**Exercise details**
Look at every line below and count those containing "frame". Answer with the number only.

**Data**

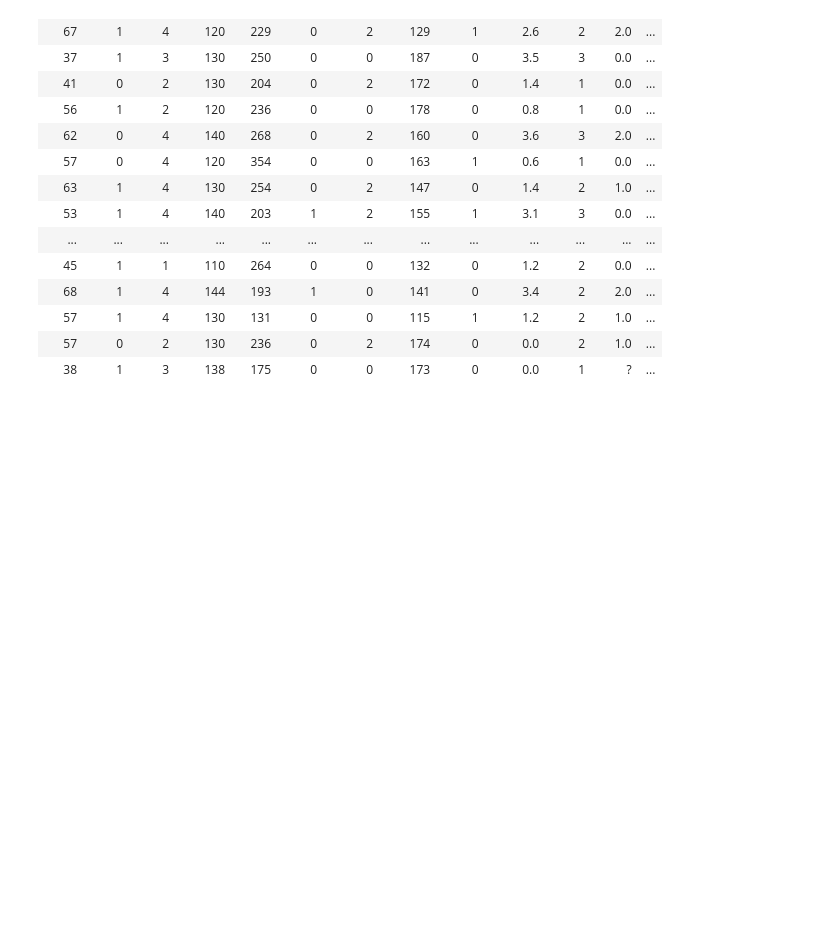
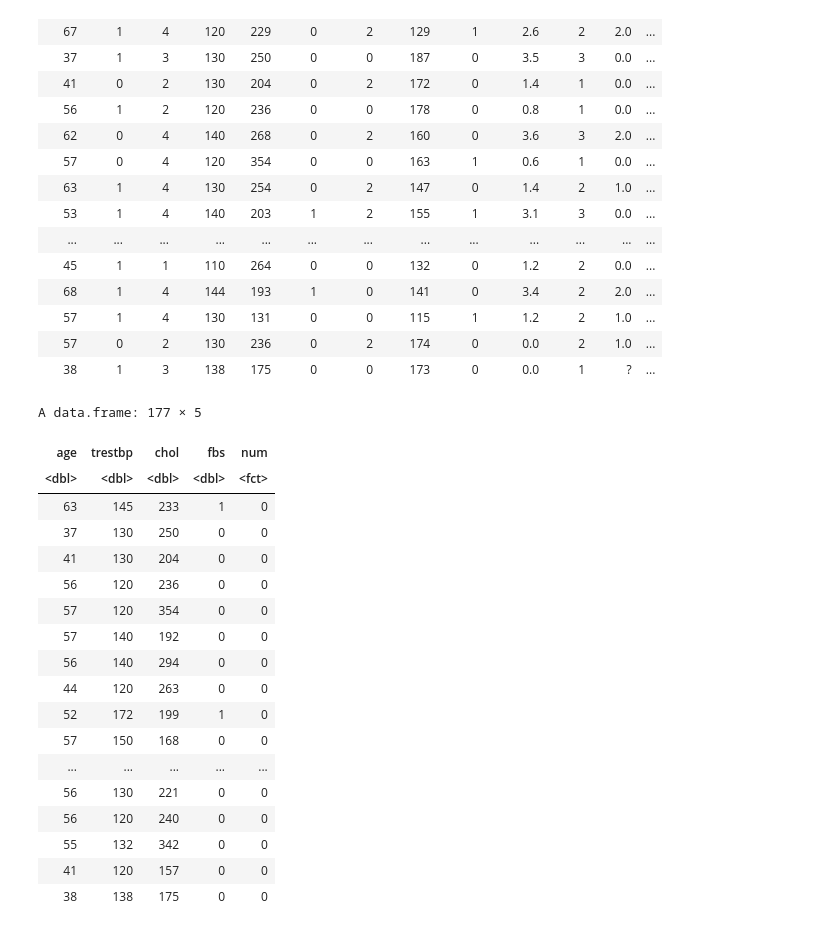
Before and after one commit to jainnsuhani/dsci-100-2023S1-group-21, a Jupyter notebook: heart_disease.ipynb, the cells around one changed output. Cells and saved outputs as stored; diff of their text form; code cells hidden in the pictures; blank space fills up the shorter version.

```diff
--- a/heart_disease.ipynb
+++ b/heart_disease.ipynb
@@ -47,7 +65,29 @@ A data.frame: 303 × 14
 | 38 | 1 | 3 | 138 | 175 | 0 | 0 | 173 | 0 | 0.0 | 1 | ? | ... |
 # %%
 #selected only the columns that we will be using for our analysis
-cleveland<-cleveland|> select(age, trestbp, chol, fbs, num)
+
+cleveland<-cleveland|> select(age, trestbp, chol, fbs, num)|>mutate(num=as_factor(num))|> filter(num=="0"|num=="4")
+cleveland
+# %% [output]
+A data.frame: 177 × 5
+| age | trestbp | chol | fbs | num |
+| <dbl> | <dbl> | <dbl> | <dbl> | <fct> |
+| 63 | 145 | 233 | 1 | 0 |
+| 37 | 130 | 250 | 0 | 0 |
+| 41 | 130 | 204 | 0 | 0 |
+| 56 | 120 | 236 | 0 | 0 |
+| 57 | 120 | 354 | 0 | 0 |
+| 57 | 140 | 192 | 0 | 0 |
+| 56 | 140 | 294 | 0 | 0 |
+| 44 | 120 | 263 | 0 | 0 |
+| 52 | 172 | 199 | 1 | 0 |
+| 57 | 150 | 168 | 0 | 0 |
+| ... | ... | ... | ... | ... |
+| 56 | 130 | 221 | 0 | 0 |
+| 56 | 120 | 240 | 0 | 0 |
+| 55 | 132 | 342 | 0 | 0 |
+| 41 | 120 | 157 | 0 | 0 |
+| 38 | 138 | 175 | 0 | 0 |
 # %%
 #setting the seed
 set.seed(1)
```
Also changed, not shown: parts of 4 cells of this notebook.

**Exercise answer**
2